SRIMOYEE T PHUKAN feels Imtiaz Ali hits fresh terrains with his new film Highway


For someone who had always been undecided about Imtiaz Ali’s talent as a filmmaker, his latest offering, Highway, sure trumps me. I had loved Jab we Met, fidgeted through Love Aaj Kal and suffered Rockstar. So I decided to go with no expectation from this one, and came gushing out of the theatre!


Highway is essentially a ‘road film.’ And like any road film, the ‘journey’ is the ‘purpose’ in this one too. Having said that you are hardly in for the sunny bonhomie that is usually the backbone of such films. This one is about two individuals from starkly different social spectrums of Delhi-NCR coming together; Of Veera (Alia Bhatt), the daughter of Highway’s Ambani, getting kidnapped by a gang of criminals led by Mahabir Bhati (Randeep Hooda), while Veera goes on a little spin with her fiancée over a night of her wedding preparations. Veera’s innocent attempt at breaking free from the suffocating brocades and diamonds, lands her in the seedy colonies of the criminals. Realizing that a ransom call to her dad would invite trouble, Mahabir decides to go into hiding with Veera and his quarry. But since no hide-out seems safe enough, it lays the ground for a ‘Bharat Darshan’ of sorts as the camera moves with you through stunning landscapes of Sambhar, Ajmer, Bikaner, Faridkot, Rampur, Kaza, Pahlgam and Aru.
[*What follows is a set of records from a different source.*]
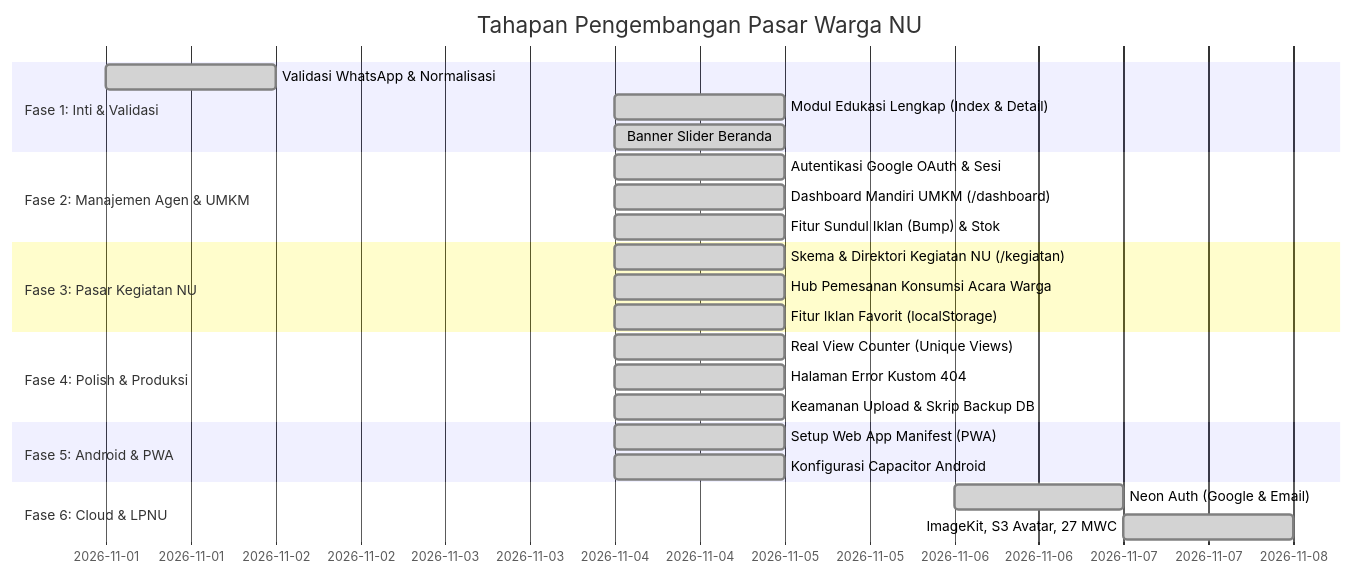
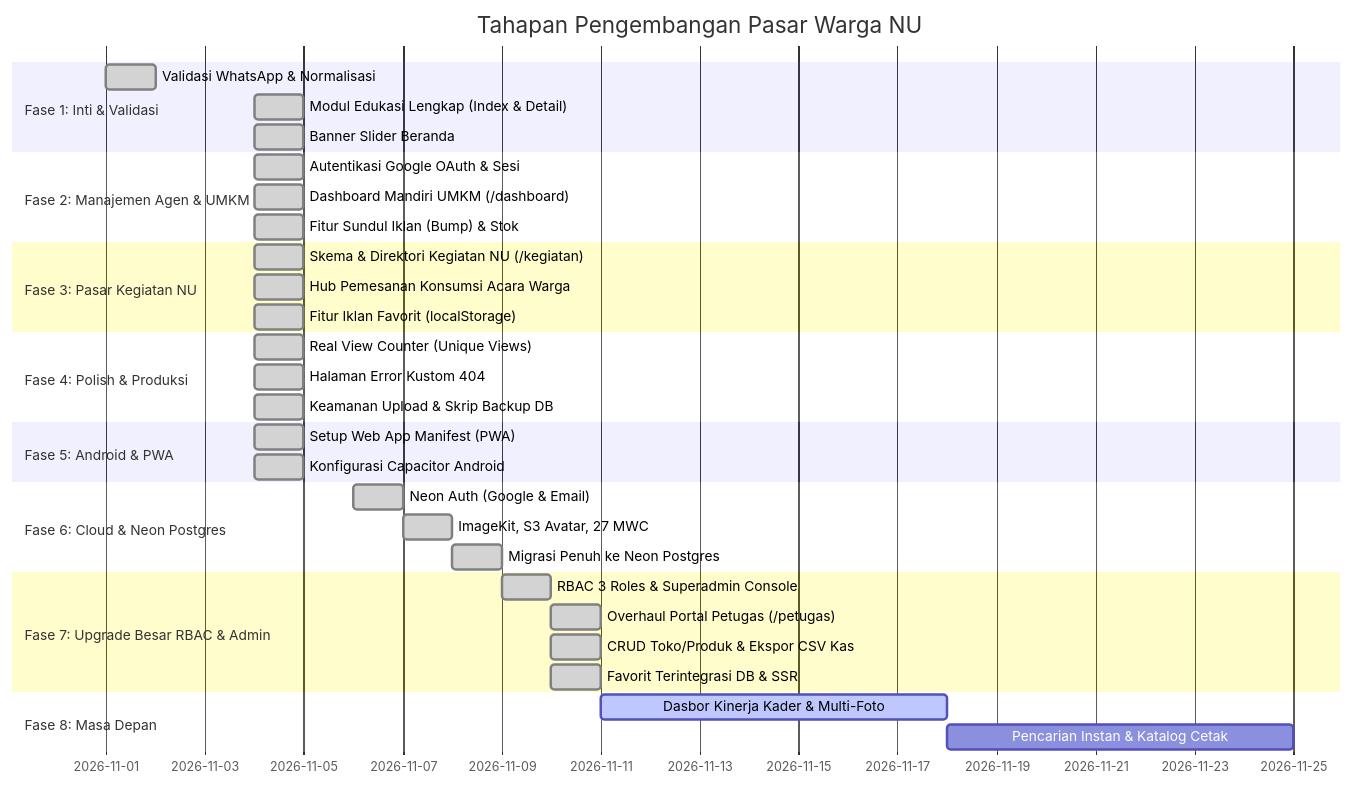
Before and after one commit to rasyiqi-code/mamasar: the diagram in ROADMAP.md, drawn with Mermaid. The commit also changed other lines of this file and 54 other files, not shown here.

Commit message:
feat: unify 2-portal architecture, modularize admin & dashboard, compact fullwidth UI, and fix logout

````diff
--- a/ROADMAP.md
+++ b/ROADMAP.md
@@ -18,27 +19,36 @@
 ```mermaid
 gantt
     title Tahapan Pengembangan Pasar Warga NU
     dateFormat  YYYY-MM-DD
     section Fase 1: Inti & Validasi
     Validasi WhatsApp & Normalisasi :done, f1_1, 2026-11-01, 1d
     Modul Edukasi Lengkap (Index & Detail) :done, f1_2, 2026-11-04, 1d
     Banner Slider Beranda :done, f1_3, 2026-11-04, 1d
     section Fase 2: Manajemen Agen & UMKM
     Autentikasi Google OAuth & Sesi :done, f2_1, 2026-11-04, 1d
     Dashboard Mandiri UMKM (/dashboard) :done, f2_2, 2026-11-04, 1d
     Fitur Sundul Iklan (Bump) & Stok :done, f2_3, 2026-11-04, 1d
     section Fase 3: Pasar Kegiatan NU
     Skema & Direktori Kegiatan NU (/kegiatan) :done, f3_1, 2026-11-04, 1d
     Hub Pemesanan Konsumsi Acara Warga :done, f3_2, 2026-11-04, 1d
     Fitur Iklan Favorit (localStorage) :done, f3_3, 2026-11-04, 1d
     section Fase 4: Polish & Produksi
     Real View Counter (Unique Views) :done, f4_1, 2026-11-04, 1d
     Halaman Error Kustom 404 :done, f4_2, 2026-11-04, 1d
     Keamanan Upload & Skrip Backup DB :done, f4_3, 2026-11-04, 1d
     section Fase 5: Android & PWA
     Setup Web App Manifest (PWA) :done, f5_1, 2026-11-04, 1d
     Konfigurasi Capacitor Android :done, f5_2, 2026-11-04, 1d
-    section Fase 6: Cloud & LPNU
+    section Fase 6: Cloud & Neon Postgres
     Neon Auth (Google & Email) :done, f6_1, 2026-11-06, 1d
     ImageKit, S3 Avatar, 27 MWC :done, f6_2, 2026-11-07, 1d
+    Migrasi Penuh ke Neon Postgres :done, f6_3, 2026-11-08, 1d
+    section Fase 7: Upgrade Besar RBAC & Admin
+    RBAC 3 Roles & Superadmin Console :done, f7_1, 2026-11-09, 1d
+    Overhaul Portal Petugas (/petugas) :done, f7_2, 2026-11-10, 1d
+    CRUD Toko/Produk & Ekspor CSV Kas :done, f7_3, 2026-11-10, 1d
+    Favorit Terintegrasi DB & SSR :done, f7_4, 2026-11-10, 1d
+    section Fase 8: Masa Depan
+    Dasbor Kinerja Kader & Multi-Foto :active, f8_1, 2026-11-11, 7d
+    Pencarian Instan & Katalog Cetak : f8_2, after f8_1, 7d
 ```
````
In that sense the breathtaking landscape works like a character in the film. What happens in the process is anybody’s guess. The inevitable Stockholm syndrome kicks in and it stirs the love angle between Veera and Mahabir. Agreeably till this point the film offers the usual fare. However, the movie stands out on accounts of its defiantly unconventional silences, the disarmingly simple dialogues that are airily spoken, Imtiaz’s exceptional craft with confounded lovers (in his earlier films too), the movie’s quiet purpose, it’s zen-like serenity, and humor, when it is least expected. It also makes a statement with a heroine who is not the run-of-the-mill damsel in distress: Veera, walks, does not slouch, comments on the tea she drinks with the bandits, and dances on the highway like she owns it. She eats heartily and makes no bones about riding through difficult terrains. But Mahabir’s unrelenting hatred towards Veera, who is nothing more than a ‘consignment’ to him till he gives in; and Veera’s effortlessly falling for Mahabir cannot go without back stories. The stories are comments on exploitation of women that cuts across class, raising pertinent questions on women’s safety in feudal communities, and the safety of the girl child in seemingly safe homes.
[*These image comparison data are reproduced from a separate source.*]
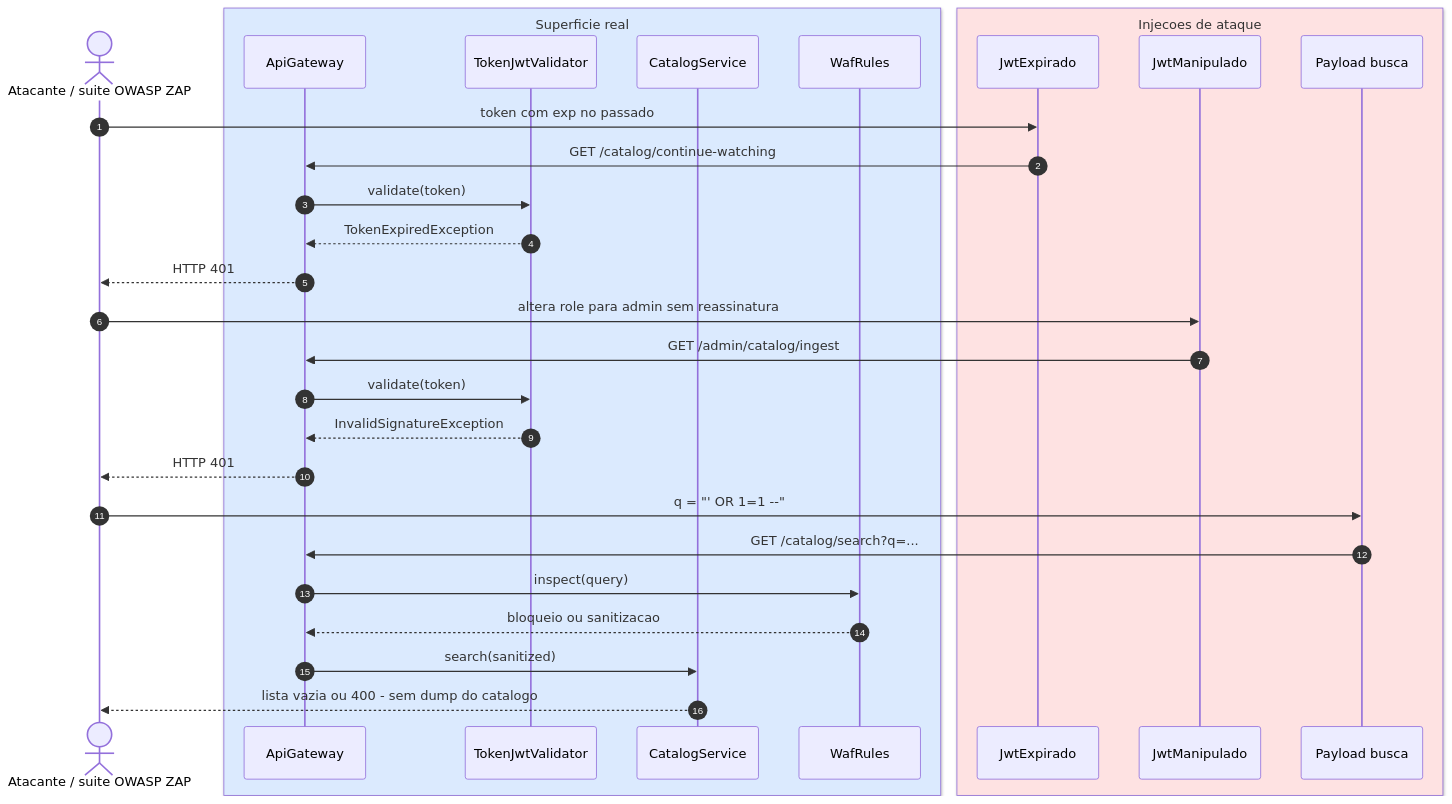
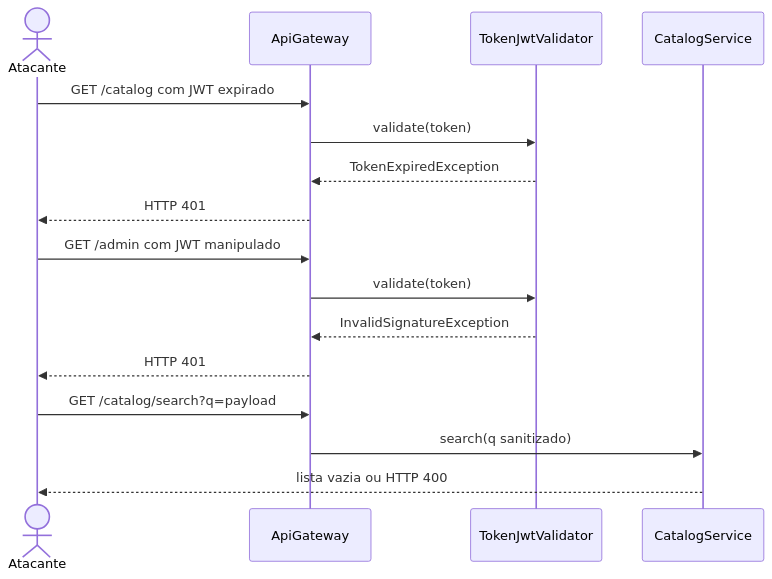
One commit to DiogoBAguiar/atividade-testes-software changed the diagram in diagramas/4.2-seguranca.mmd. Above: the diagram before and after it, drawn with Mermaid. The commit also changed 27 other files, not shown here.

First line of the commit message:
Alinhar diagramas ao padrão UML do Laboratório 02.

```diff
--- a/diagramas/4.2-seguranca.mmd
+++ b/diagramas/4.2-seguranca.mmd
@@ -1,35 +1,19 @@
 sequenceDiagram
-    autonumber
-    actor ATT as Atacante / suite OWASP ZAP
+    actor Atacante
+    participant GW as ApiGateway
+    participant JWT as TokenJwtValidator
+    participant CAT as CatalogService
 
-    box rgb(219,234,254) Superficie real
-        participant GW as ApiGateway
-        participant JWT as TokenJwtValidator
-        participant CAT as CatalogService
-        participant WAF as WafRules
-    end
-
-    box rgb(254,226,226) Injecoes de ataque
-        participant EXP as JwtExpirado
-        participant TAM as JwtManipulado
-        participant SQLi as Payload busca
-    end
-
-    ATT->>EXP: token com exp no passado
-    EXP->>GW: GET /catalog/continue-watching
+    Atacante->>GW: GET /catalog com JWT expirado
     GW->>JWT: validate(token)
     JWT-->>GW: TokenExpiredException
-    GW-->>ATT: HTTP 401
+    GW-->>Atacante: HTTP 401
 
-    ATT->>TAM: altera role para admin sem reassinatura
-    TAM->>GW: GET /admin/catalog/ingest
+    Atacante->>GW: GET /admin com JWT manipulado
     GW->>JWT: validate(token)
     JWT-->>GW: InvalidSignatureException
-    GW-->>ATT: HTTP 401
+    GW-->>Atacante: HTTP 401
 
-    ATT->>SQLi: q = "' OR 1=1 --"
-    SQLi->>GW: GET /catalog/search?q=...
-    GW->>WAF: inspect(query)
-    WAF-->>GW: bloqueio ou sanitizacao
-    GW->>CAT: search(sanitized)
-    CAT-->>ATT: lista vazia ou 400 - sem dump do catalogo
+    Atacante->>GW: GET /catalog/search?q=payload
+    GW->>CAT: search(q sanitizado)
+    CAT-->>Atacante: lista vazia ou HTTP 400
```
The first half however can distract the impatient viewer for its lack of action with the pace dropping. The second half brings with it the much needed physical action in the lookout for the kidnapped daughter. The only time in Highway when the editing seems jarring is when Veera opens up emotionally to Mahabir out of the blue, but Alia’s convincing performance makes it easier to overlook. The story of Highway is wielded beautifully through A. R. Rahman’s music that enhances the breathtaking visuals. Hooda proves to be the perfect casting not just to offset Alia’s charming looks, but to convincingly play the wayward criminal. Despite this, Alia is likely to walk away with all the limelight with her surprisingly good performance for a second film. With Highway she sure has arrived.
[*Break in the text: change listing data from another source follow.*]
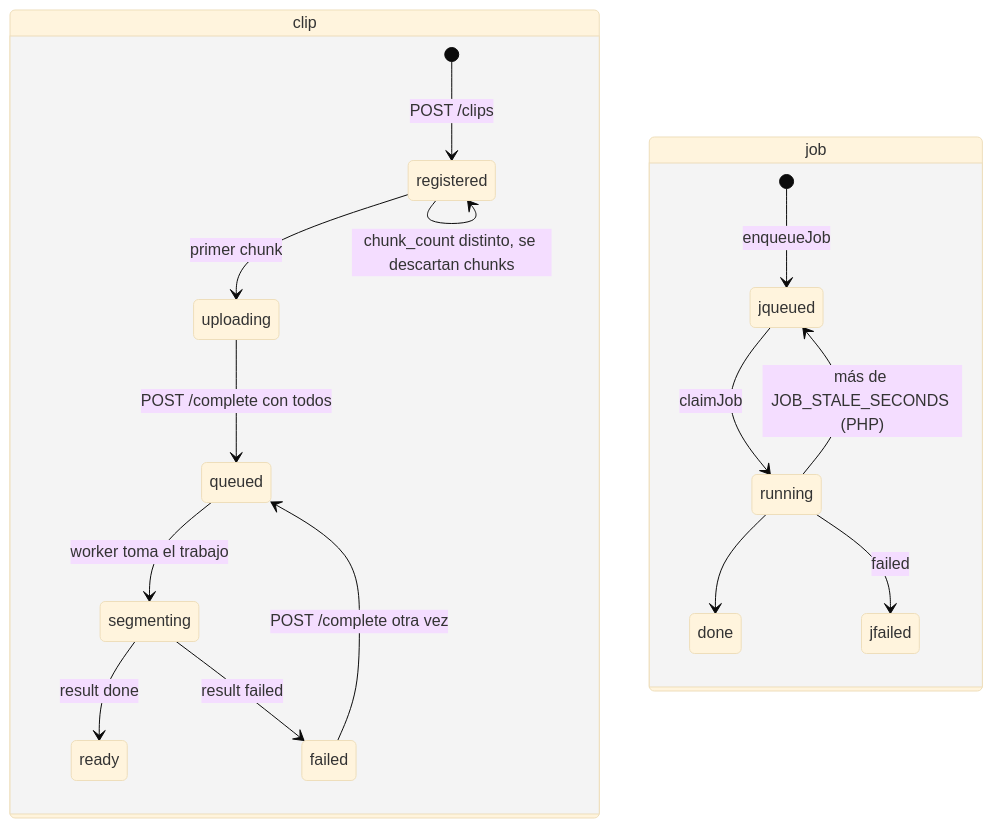
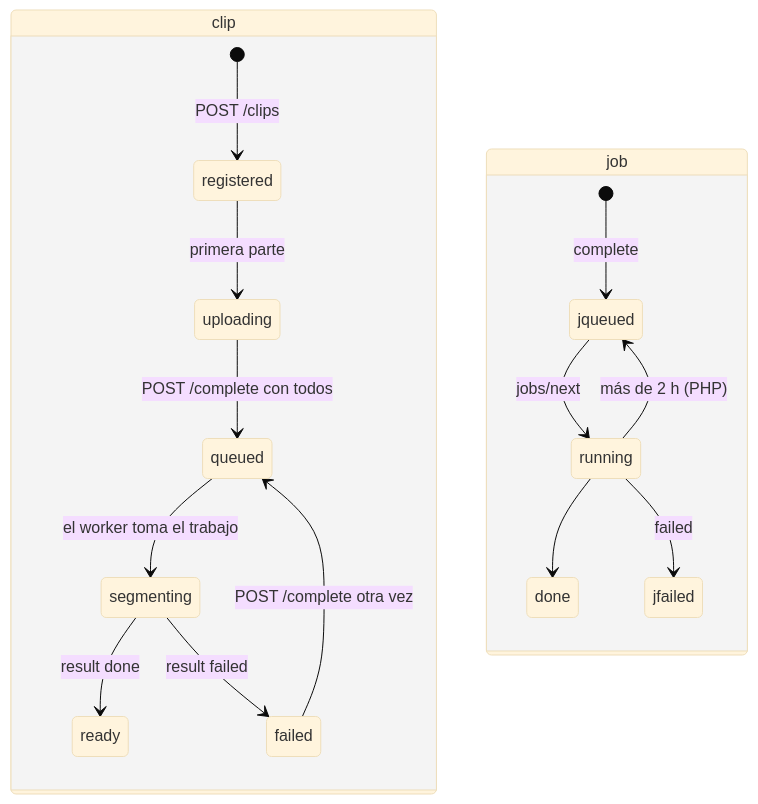
Before and after one commit to pepemxl/meta-ai-hackathon-2026: the third of 3 diagrams in docs/arquitectura/03-api.md, drawn with Mermaid (base theme). The commit also changed other lines of this file and 16 other files, not shown here.

````diff
--- a/docs/arquitectura/03-api.md
+++ b/docs/arquitectura/03-api.md
@@ -174,20 +173,19 @@
 ```mermaid
 stateDiagram-v2
     state "clip" as C {
         [*] --> registered: POST /clips
-        registered --> uploading: primer chunk
+        registered --> uploading: primera parte
         uploading --> queued: POST /complete con todos
-        queued --> segmenting: worker toma el trabajo
+        queued --> segmenting: el worker toma el trabajo
         segmenting --> ready: result done
         segmenting --> failed: result failed
         failed --> queued: POST /complete otra vez
-        registered --> registered: chunk_count distinto, se descartan chunks
     }
     state "job" as J {
-        [*] --> jqueued: enqueueJob
-        jqueued --> running: claimJob
+        [*] --> jqueued: complete
+        jqueued --> running: jobs/next
         running --> done
         running --> jfailed: failed
-        running --> jqueued: más de JOB_STALE_SECONDS (PHP)
+        running --> jqueued: más de 2 h (PHP)
     }
 ```
````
But for me this film is Imtiaz Ali’s triumph. It carries the unmistakable Imtiaz Ali brand of romance which evokes the mystical. He indulges in romance but doesn’t fall for affectations. He hits fresh terrains with a road film that has lot to be proud of. However, as a cautionary remark I do want to remind you of the silences and occasional slow pace of the film which might leave the restless tad bit impatient. But the helpless romantics are sure to heave and sigh heavy as the camera meanders through enchanting locales and savor the stretched silences. If you are  little too spoilt, the overpowering vastness of the deserts and the mystical mountains could get the better of you and get you weeping and sobbing by the end of it like I did, leaving the husband visibly disturbed. I am going with a four star for Imtiaz’s Highway that takes a refreshing detour from the beaten path. I say take the Highway, it will be a memorable get-away this weekend.

Srimoyee Tamuli Phukan

Srimoyee Tamuli Phukan

Srimoyee Tamuli Phukan is a freelance writer and editor with Qatar based Magazines, ‘Qatar Today’, ‘UK Glam’, ‘Campus’ and ‘Just Here.’ She has worked as an Editor with Cambridge University Press, New Delhi, and holds a Masters in English from University of Delhi and an M. Phil degree in English Literature from English and Foreign Languages University, Hyderabad. She enjoys sharing her views on Hindi cinema, art and culture and travels over her blog: http://candid-a.blogspot.com. In her free time she day-dreams about writing a script for a film one day that will change the course of her life.